◆ DATA FOR THIS EXERCISE ◆
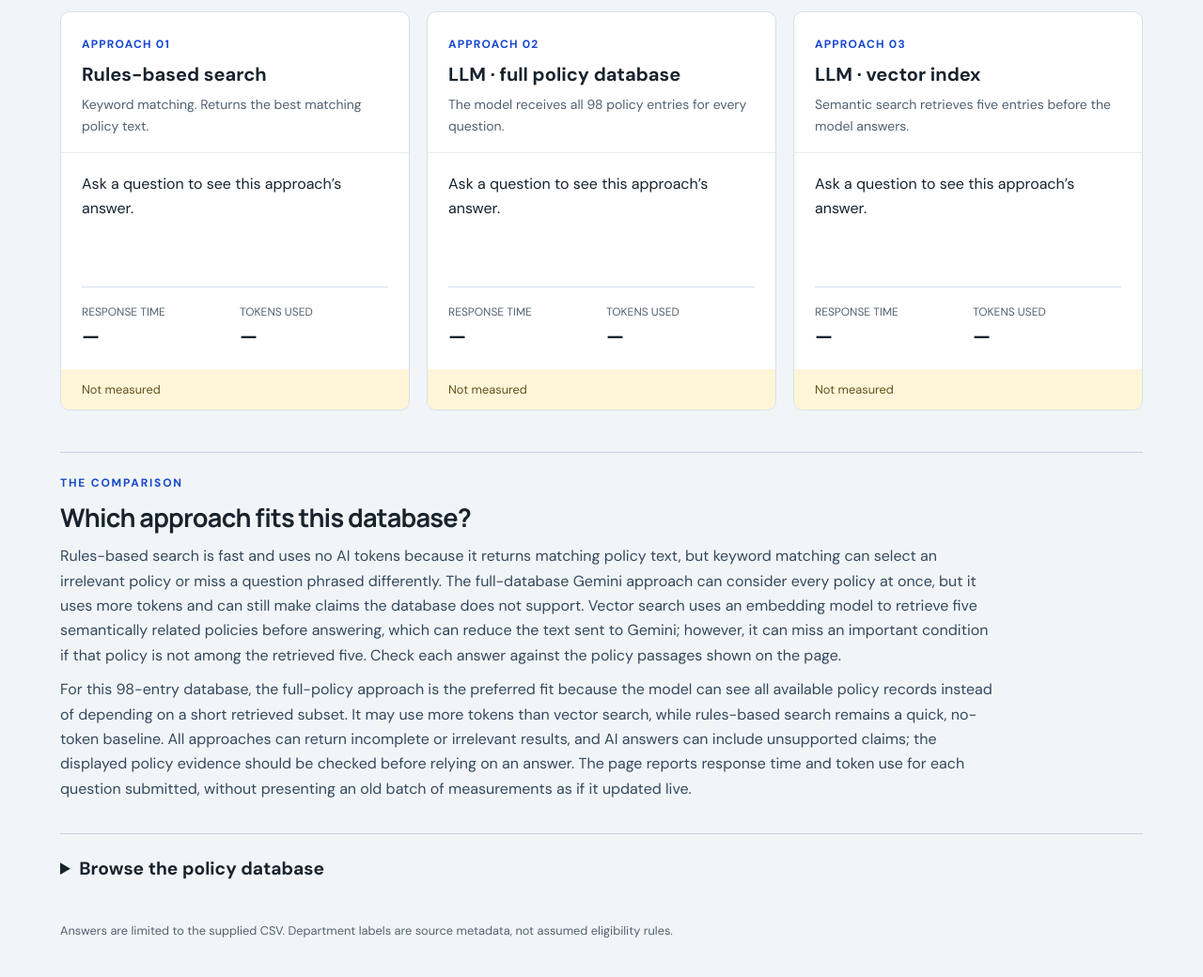
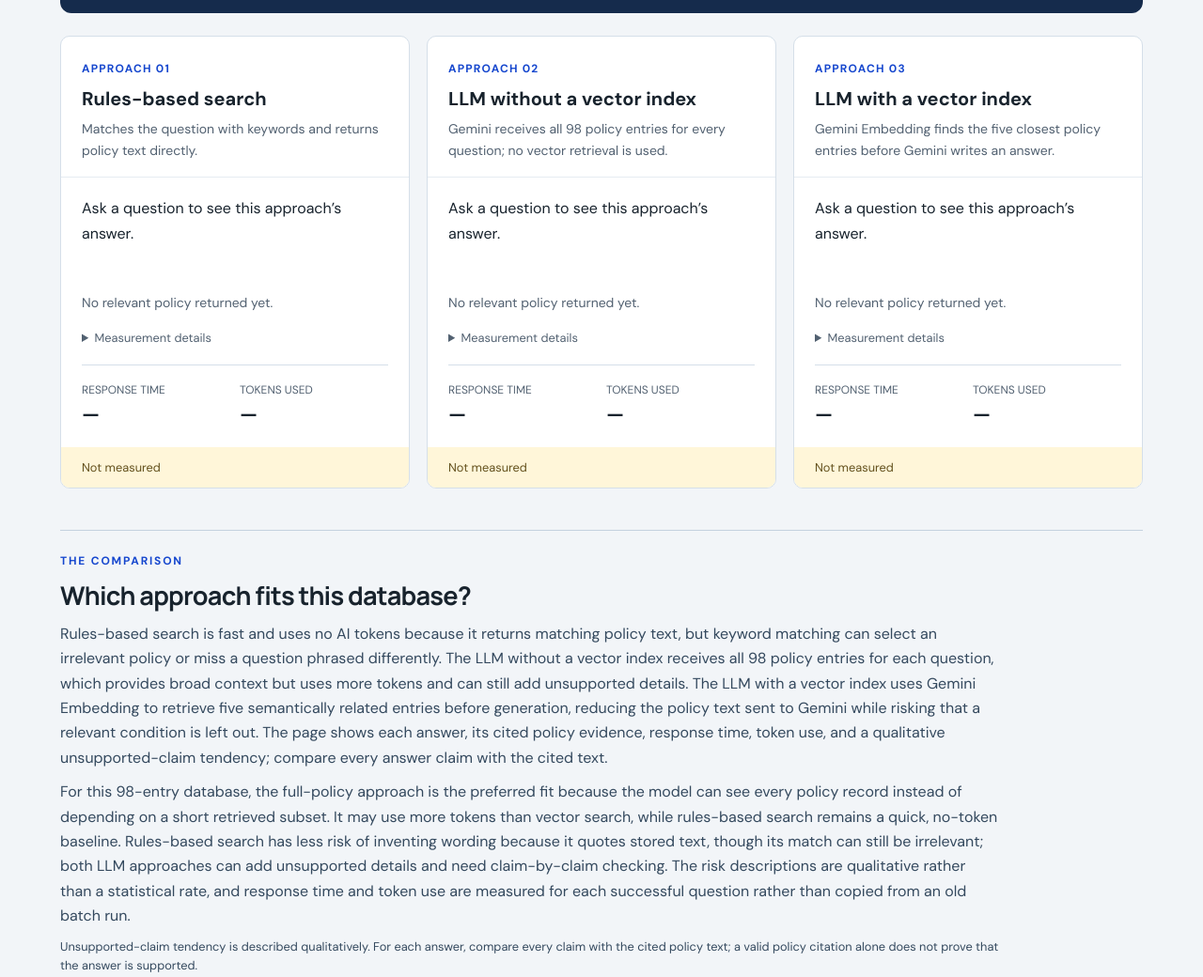
Before and after one commit to Lidha25/company-policy-assistant, a website with bundled scripts: page public/index.html in a window 1280 px wide. Shown: the part 578-1618 px from the top of the page at 94% size. Built offline with nearby package versions, Linux system fonts and the light colour scheme; files whose address does not match are found by name.

```diff
--- a/public/app.js
+++ b/public/app.js
@@ -1,13 +1,15 @@
 import {rulesAnswer} from './rules.js';
-const $=id=>document.getElementById(id), names={rules:'Rules-based search',full:'LLM · full policy database',vector:'LLM · vector index'};
-const descriptions={rules:'Keyword matching. Returns the best matching policy text.',full:'The model receives all 98 policy entries for every question.',vector:'Semantic search retrieves five entries before the model answers.'};
+const $=id=>document.getElementById(id), names={rules:'Rules-based search',full:'LLM without a vector index',vector:'LLM with a vector index'};
+const descriptions={rules:'Matches the question with keywords and returns policy text directly.',full:'Gemini receives all 98 policy entries for every question; no vector retrieval is used.',vector:'Gemini Embedding finds the five closest policy entries before Gemini writes an answer.'};
+const unsupportedTendency={rules:'Lower risk of invented wording because the result quotes policy text; it can still match the wrong policy.',full:'Can add details that are not in the policies. Compare every claim with the cited text.',vector:'Can add unsupported details or miss a condition if retrieval does not return its policy. Compare every claim with the cited text.'};
 const escape=text=>String(text??'').replace(/[&<>"']/g,c=>({'&':'&amp;','<':'&lt;','>':'&gt;','"':'&quot;',"'":'&#39;'}[c]));
 let source,live=false,ai=false,busy=false;
 function render(results){$('results').innerHTML=['rules','full','vector'].map((method,i)=>{
   const r=results.find(x=>x.method===method)||{status:'pending',answer:'Ask a question to see this approach’s answer.',policies:[]};
   const ms=r.response_ms==null?'—':r.response_ms<1?'<1 ms':`${Math.round(r.response_ms).toLocaleString()} ms`;
-  const supportCheck=r.invalid_citation?'Invalid policy citation; answer needs review.':r.status==='ok'?'Not independently verified. Compare each claim with the cited policy text.':r.support||'Not measured';
-  return `<article class="card"><div class="card-top"><small>APPROACH 0${i+1}</small><h3>${names[method]}</h3><p>${descriptions[method]}</p></div><div class="card-body"><p class="answer">${escape(r.answer)}</p>${(r.policies||[]).map(p=>`<div class="citation"><strong>${escape(p.title)}</strong>${escape(p.department)} · ${escape(p.id)} · CSV row ${p.csv_row}<blockquote>${escape(p.policy_text)}</blockquote></div>`).join('')}${r.status==='ok'?`<details class="token-details"><summary>Measurement details</summary><p>Policy support: ${escape(supportCheck)}</p><p>Input: ${r.input_tokens??"not reported"}; output: ${r.output_tokens??"not reported"}; query embedding: ${r.embedding_tokens??"not reported"}. Thinking: ${r.thinking_tokens??0}; generation total: ${r.generation_tokens??r.total_tokens??"not reported"}. Model: ${escape(r.model??"not reported")}.</p>${r.index?`<p>Separate index build: ${r.index.build_tokens??"not reported"} tokens, ${Math.round(r.index.build_ms)} ms. Excluded from per-question figures.</p>`:''}</details>`:''}</div><dl class="metrics"><div><dt>RESPONSE TIME</dt><dd>${escape(ms)}</dd></div><div><dt>TOKENS USED</dt><dd>${r.total_tokens==null?'—':Number(r.total_tokens).toLocaleString()}</dd></div></dl><div class="support">${escape(r.review?`AI-assisted review: ${r.review}`:r.support||'Not measured')}</div></article>`;
+  const answerCheck=r.status==='pending'?'Not assessed yet.':r.status!=='ok'?(r.support||'Not assessed; no answer was returned.'):method==='rules'?(r.support||'Direct policy text; check that the matched policy is relevant.'):r.invalid_citation?'Invalid policy citation detected; review the answer.':'No independent claim-by-claim verification is run; compare the answer with the policy evidence.';
+  const citations=(r.policies||[]).map(p=>`<div class="citation"><strong>Relevant policy: ${escape(p.title)}</strong>${escape(p.department)} · ${escape(p.id)} · CSV row ${p.csv_row}<blockquote>${escape(p.policy_text)}</blockquote></div>`).join('')||'<p class="muted">No relevant policy returned yet.</p>';
+  return `<article class="card"><div class="card-top"><small>APPROACH 0${i+1}</small><h3>${names[method]}</h3><p>${descriptions[method]}</p></div><div class="card-body"><p class="answer">${escape(r.answer)}</p>${citations}<details class="token-details"><summary>Measurement details</summary><p><strong>Unsupported-claim tendency (qualitative):</strong> ${unsupportedTendency[method]}</p><p><strong>Check for this answer:</strong> ${escape(answerCheck)}</p>${r.status==='ok'?`<p><strong>Token breakdown:</strong> Input ${r.input_tokens??"not reported"}; output ${r.output_tokens??"not reported"}; query embedding ${r.embedding_tokens??"not reported"}; thinking ${r.thinking_tokens??0}; generation total ${r.generation_tokens??r.total_tokens??"not reported"}. Model: ${escape(r.model??"not reported")}.</p>${r.index?`<p>Index-build usage: ${r.index.build_tokens??"not reported"} tokens and ${Math.round(r.index.build_ms)} ms; this separate one-time setup is excluded from per-question totals.</p>`:''}`:`<p>Response-time and token figures appear after a successful run; failed or unavailable requests are not given estimated metrics.</p>`}</details></div><dl class="metrics"><div><dt>RESPONSE TIME</dt><dd>${escape(ms)}</dd></div><div><dt>TOKENS USED</dt><dd>${r.total_tokens==null?'—':Number(r.total_tokens).toLocaleString()}</dd></div></dl><div class="support">${escape(r.review?`AI-assisted review: ${r.review}`:r.support||'Not measured')}</div></article>`;
 }).join('');}
 function library(query=''){const matches=source.policies.filter(p=>JSON.stringify(p).toLowerCase().includes(query.toLowerCase()));$('policy-list').innerHTML=matches.map(p=>`<article class="policy"><h3>${escape(p.title)}</h3><div class="muted">${escape(p.id)} · ${escape(p.department)} · ${escape(p.category)}</div><p>${escape(p.policy_text)}</p></article>`).join('')||'<p>No policies match your search.</p>';}
 async function compare(question){
--- a/public/data.json
+++ b/public/data.json
@@ -787,7 +787,7 @@
     }
   ],
   "comparison": [
-    "Rules-based search is fast and uses no AI tokens because it returns matching policy text, but keyword matching can select an irrelevant policy or miss a question phrased differently. The full-database Gemini approach can consider every policy at once, but it uses more tokens and can still make claims the database does not support. Vector search uses an embedding model to retrieve five semantically related policies before answering, which can reduce the text sent to Gemini; however, it can miss an important condition if that policy is not among the retrieved five. Check each answer against the policy passages shown on the page.",
-    "For this 98-entry database, the full-policy approach is the preferred fit because the model can see all available policy records instead of depending on a short retrieved subset. It may use more tokens than vector search, while rules-based search remains a quick, no-token baseline. All approaches can return incomplete or irrelevant results, and AI answers can include unsupported claims; the displayed policy evidence should be checked before relying on an answer. The page reports response time and token use for each question submitted, without presenting an old batch of measurements as if it updated live."
+    "Rules-based search is fast and uses no AI tokens because it returns matching policy text, but keyword matching can select an irrelevant policy or miss a question phrased differently. The LLM without a vector index receives all 98 policy entries for each question, which provides broad context but uses more tokens and can still add unsupported details. The LLM with a vector index uses Gemini Embedding to retrieve five semantically related entries before generation, reducing the policy text sent to Gemini while risking that a relevant condition is left out. The page shows each answer, its cited policy evidence, response time, token use, and a qualitative unsupported-claim tendency; compare every answer claim with the cited text.",
+    "For this 98-entry database, the full-policy approach is the preferred fit because the model can see every policy record instead of depending on a short retrieved subset. It may use more tokens than vector search, while rules-based search remains a quick, no-token baseline. Rules-based search has less risk of inventing wording because it quotes stored text, though its match can still be irrelevant; both LLM approaches can add unsupported details and need claim-by-claim checking. The risk descriptions are qualitative rather than a statistical rate, and response time and token use are measured for each successful question rather than copied from an old batch run."
   ]
 }
--- a/public/index.html
+++ b/public/index.html
@@ -1,9 +1,9 @@
 <!doctype html>
 <html lang="en"><head><meta charset="utf-8"><meta name="viewport" content="width=device-width, initial-scale=1"><title>Policy Lab · Company Policy Assistant</title><link rel="icon" href="favicon.svg"><link rel="stylesheet" href="style.css"></head>
 <body><header><a class="brand" href="./"><span class="brand-icon">P</span> POLICY LAB</a><span id="student">Company Policy Assistant</span><span class="course">AI in Accounting & Business</span></header>
-<main><section class="intro"><div><div class="eyebrow">ONE DATABASE. THREE APPROACHES.</div><h1>Ask a question.<br>Compare the evidence.</h1><p>Explore how keyword search and two AI approaches answer questions from the same company policies.</p></div><aside><strong id="policy-count">98</strong><span>policy entries</span><small>Source: company_policies.csv</small></aside></section>
+<main><section class="intro"><div><div class="eyebrow">ONE DATABASE. THREE APPROACHES.</div><h1>Ask a question.<br>Compare the evidence.</h1><p>Compare keyword search, an LLM without a vector index, and an LLM with a Gemini vector index. Each result shows its policy evidence, response time, token use, and unsupported-claim review.</p></div><aside><strong id="policy-count">98</strong><span>policy entries</span><small>Source: company_policies.csv</small></aside></section>
 <section class="workspace"><form id="question-form"><label for="question">Your policy question</label><div class="question-row"><input id="question" maxlength="1500" required value="How many days per week can I work remotely?" autocomplete="off"><button id="ask" type="submit">Compare answers</button></div></form><div class="examples"><span>Try a question</span><button data-question="How often must I change my password?">Passwords</button><button data-question="When must I submit travel expense receipts?">Travel expenses</button><button data-question="How much does the company pay for home internet?">Missing information</button></div><div id="status" role="status">Loading policy database…</div></section>
 <section id="results" class="cards" aria-label="Comparison results" aria-live="polite"></section>
-<section class="comparison"><div class="eyebrow">THE COMPARISON</div><h2>Which approach fits this database?</h2><div id="comparison-text"></div></section>
+<section class="comparison"><div class="eyebrow">THE COMPARISON</div><h2>Which approach fits this database?</h2><div id="comparison-text"></div><p class="review-note">Unsupported-claim tendency is described qualitatively. For each answer, compare every claim with the cited policy text; a valid policy citation alone does not prove that the answer is supported.</p></section>
 <details class="library"><summary>Browse the policy database</summary><label for="policy-search">Find a policy</label><input id="policy-search" placeholder="Search title, text, department or category"><div id="policy-list"></div></details>
 <footer>Answers are limited to the supplied CSV. Department labels are source metadata, not assumed eligibility rules. <span id="run-note"></span></footer></main><script type="module" src="app.js"></script></body></html>
```
Also changed, not shown: COMPARISON.md (+2 -2 lines), dist/app.js, dist/data.json, dist/index.html.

◆ TASK DIRECTIONS ◆
Only lines with the word "eyebrow" count here; copy every one from the records.

◆ RESULT OF THIS EXERCISE ◆
-<main><section class="intro"><div><div class="eyebrow">ONE DATABASE. THREE APPROACHES.</div><h1>Ask a question.<br>Compare the evidence.</h1><p>Explore how keyword search and two AI approaches answer questions from the same company policies.</p></div><aside><strong id="policy-count">98</strong><span>policy entries</span><small>Source: company_policies.csv</small></aside></section>
+<main><section class="intro"><div><div class="eyebrow">ONE DATABASE. THREE APPROACHES.</div><h1>Ask a question.<br>Compare the evidence.</h1><p>Compare keyword search, an LLM without a vector index, and an LLM with a Gemini vector index. Each result shows its policy evidence, response time, token use, and unsupported-claim review.</p></div><aside><strong id="policy-count">98</strong><span>policy entries</span><small>Source: company_policies.csv</small></aside></section>
-<section class="comparison"><div class="eyebrow">THE COMPARISON</div><h2>Which approach fits this database?</h2><div id="comparison-text"></div></section>
+<section class="comparison"><div class="eyebrow">THE COMPARISON</div><h2>Which approach fits this database?</h2><div id="comparison-text"></div><p class="review-note">Unsupported-claim tendency is described qualitatively. For each answer, compare every claim with the cited policy text; a valid policy citation alone does not prove that the answer is supported.</p></section>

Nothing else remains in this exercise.